Much has been speculated regarding the changing landscape at Merrill Lynch and its parent company, Bank Of America. While the culture has pivoted (as to be expected) there are a few things that the organization at large has gotten right and may lead it’s rivals on. Conversations with a couple internal sources as well as two separate ML focused recruiters allowed us to get a closer look at the future of Merrill Lynch and its functional relationship with Bank Of America. Here are three specifics related to positive changes:

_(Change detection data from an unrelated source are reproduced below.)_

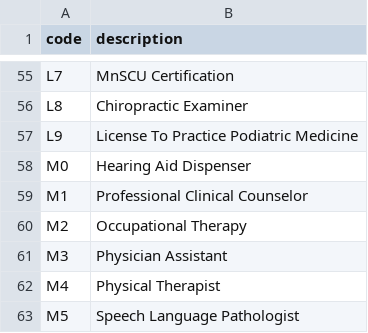
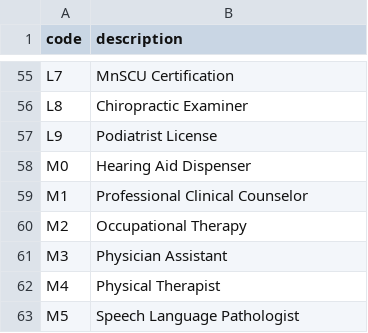
Before and after one commit to SolutionGuidance/psm, a CSV file: psm-app/db/seeds/license_types.csv, drawn as a sheet; only a part is shown, gaps mark what is left out.

Commit message:
Fix #233: cannot enroll as podiatrist
Update seed data to match LicenseNames.PODIATRIST_LICENSE so that
rule "Copy of license as a podiatrist from the MN Board of Podiatric
Medicine or current state of practice is required for Podiatrist" allows.

```diff
--- a/psm-app/db/seeds/license_types.csv
+++ b/psm-app/db/seeds/license_types.csv
@@ -56,3 +56,3 @@ code,description
 "L8","Chiropractic Examiner"
-"L9","License To Practice Podiatric Medicine"
+"L9","Podiatrist License"
 "M0","Hearing Aid Dispenser"
```
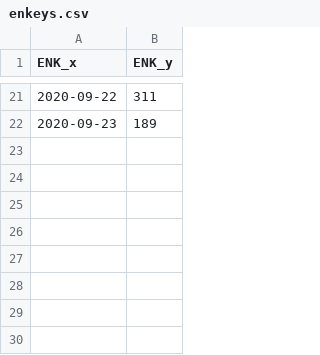
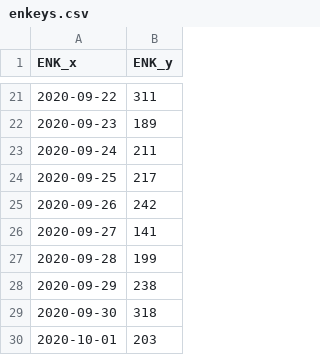
Before and after one commit to jviskari/enkeys, a CSV file: data/enkeys.csv, drawn as a sheet; only a part is shown, gaps mark what is left out; the diff names each change by its address in the sheet, - before the commit and + after, or states it on an @@ line.

Commit message:
2020-10-01

```diff
--- a/data/enkeys.csv
+++ b/data/enkeys.csv
+row 23: 2020-09-24 | 211
+row 24: 2020-09-25 | 217
+row 25: 2020-09-26 | 242
+row 26: 2020-09-27 | 141
+row 27: 2020-09-28 | 199
+row 28: 2020-09-29 | 238
+row 29: 2020-09-30 | 318
+row 30: 2020-10-01 | 203
```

  1. Merrill Edge: though there are some within the old guard that are certainly unhappy with this program it is anything but stale. With the ever growing issue ofdemographic creep (to put it mildly) an issue in the industry at large, thefact that Merrill and BofA have decided to be proactive about the issueof both diversity and demographics is a net positive in the long run.
  2. Merrill One: this new platform, internally, has been met with significantly betterreviews that Morgan Stanley’s 3D. First and foremost, their decision toroll it out slowly is specific geographies was very smart. Any potentialissues could be caught quickly and minimized, while controlling the PRportion of a new platform roll out. It has also been said that the issuesthat have plagued 3D were thankfully left out of Merrill One. Compliancenanny’s for one!
  3. A focus on wealth management: it is clear that over the past two years ML has beena significant contributor to BofA’s bottom line. Even when considering theregulatory issues that the bank has faced - the focus on pure wealthmanagement profits vs investment banking has allowed ML to be aconsistent performer on BofA’s balance sheet.

While the organization still has issues that need to be addressed - principally, culturally and in the areas of recruiting and retention - there are some key segments where they are not only getting it right but are downright leading in their category. Bank of America would do well to treat their cash cow (thundering herd?) with kid gloves and allow them to “do what they do”.

Andrew Parish is the CEO and founder of AdvisorHUB and managing director of Axiom Consulting. Follow him@APadvisorhub